◆ Task to carry out: How many of the lines in the material underneath include the string "stats"? State the number only.

◆ The data:
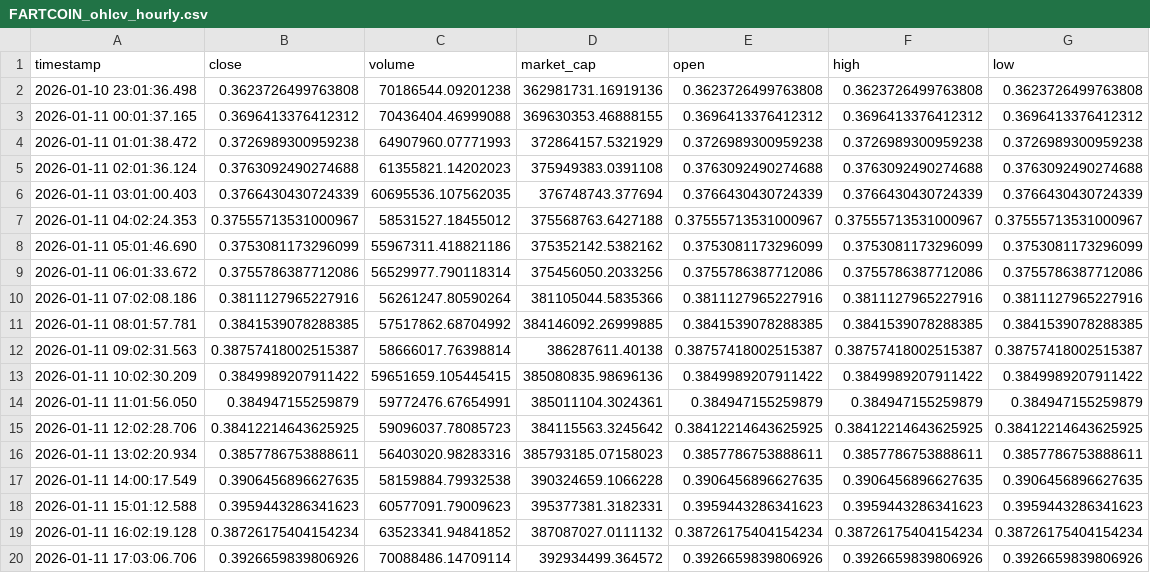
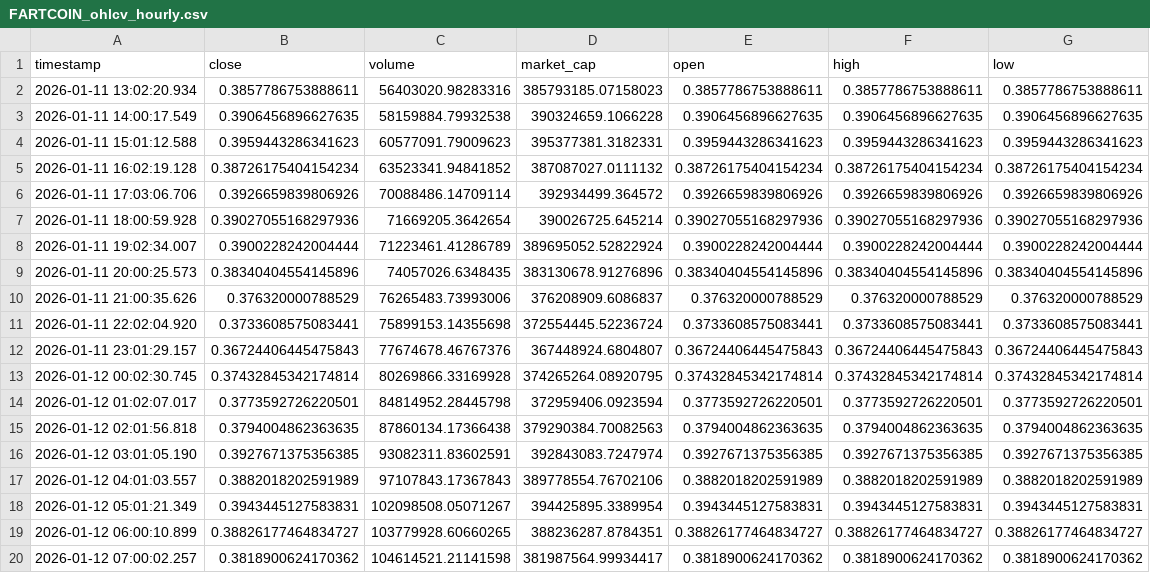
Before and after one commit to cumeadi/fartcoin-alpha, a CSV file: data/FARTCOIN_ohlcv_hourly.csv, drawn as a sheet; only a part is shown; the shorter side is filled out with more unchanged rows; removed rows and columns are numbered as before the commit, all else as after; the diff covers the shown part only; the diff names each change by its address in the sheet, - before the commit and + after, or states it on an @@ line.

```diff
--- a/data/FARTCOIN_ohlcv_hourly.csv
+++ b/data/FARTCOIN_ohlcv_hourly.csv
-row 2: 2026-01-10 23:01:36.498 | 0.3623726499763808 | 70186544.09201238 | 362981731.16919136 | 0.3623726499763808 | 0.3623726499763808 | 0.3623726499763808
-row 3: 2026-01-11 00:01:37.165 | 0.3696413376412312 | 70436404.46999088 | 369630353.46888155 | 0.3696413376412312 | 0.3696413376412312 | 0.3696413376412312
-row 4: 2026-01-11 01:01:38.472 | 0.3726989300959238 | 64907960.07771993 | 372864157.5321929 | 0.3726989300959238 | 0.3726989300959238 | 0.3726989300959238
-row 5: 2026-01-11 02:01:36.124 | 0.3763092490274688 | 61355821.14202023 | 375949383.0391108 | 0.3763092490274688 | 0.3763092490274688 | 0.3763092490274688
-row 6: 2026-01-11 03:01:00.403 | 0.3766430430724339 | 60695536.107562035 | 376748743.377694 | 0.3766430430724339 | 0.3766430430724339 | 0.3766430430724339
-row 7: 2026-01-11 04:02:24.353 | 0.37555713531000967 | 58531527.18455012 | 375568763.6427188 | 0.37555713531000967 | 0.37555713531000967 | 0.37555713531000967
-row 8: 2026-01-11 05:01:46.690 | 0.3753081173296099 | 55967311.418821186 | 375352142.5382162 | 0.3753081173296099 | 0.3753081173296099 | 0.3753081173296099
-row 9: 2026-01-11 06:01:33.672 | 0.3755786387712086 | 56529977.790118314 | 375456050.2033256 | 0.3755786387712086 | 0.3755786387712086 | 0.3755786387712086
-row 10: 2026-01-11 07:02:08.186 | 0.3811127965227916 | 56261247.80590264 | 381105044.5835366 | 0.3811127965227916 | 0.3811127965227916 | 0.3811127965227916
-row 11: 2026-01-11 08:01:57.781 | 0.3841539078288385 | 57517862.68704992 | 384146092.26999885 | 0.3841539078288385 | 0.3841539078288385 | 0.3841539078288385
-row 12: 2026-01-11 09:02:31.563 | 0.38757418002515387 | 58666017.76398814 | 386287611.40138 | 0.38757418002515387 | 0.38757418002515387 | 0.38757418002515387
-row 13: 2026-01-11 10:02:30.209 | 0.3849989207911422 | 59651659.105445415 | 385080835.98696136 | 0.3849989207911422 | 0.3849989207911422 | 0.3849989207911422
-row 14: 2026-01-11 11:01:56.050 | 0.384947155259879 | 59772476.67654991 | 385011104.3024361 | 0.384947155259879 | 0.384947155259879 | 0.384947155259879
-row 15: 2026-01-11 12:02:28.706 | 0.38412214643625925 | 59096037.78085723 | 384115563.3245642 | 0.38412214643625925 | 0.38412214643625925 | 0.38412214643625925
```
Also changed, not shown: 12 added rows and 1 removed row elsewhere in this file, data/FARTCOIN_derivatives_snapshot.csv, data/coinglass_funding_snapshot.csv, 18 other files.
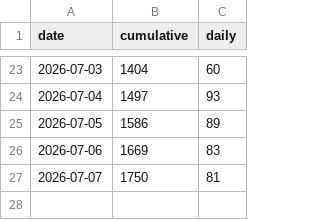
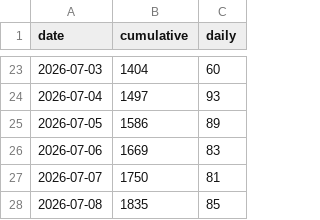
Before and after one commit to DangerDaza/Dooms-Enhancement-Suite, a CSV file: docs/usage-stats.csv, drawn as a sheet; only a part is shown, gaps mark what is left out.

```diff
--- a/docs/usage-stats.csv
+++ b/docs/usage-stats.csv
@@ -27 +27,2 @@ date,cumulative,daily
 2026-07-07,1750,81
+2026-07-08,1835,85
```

◆ Solution: 3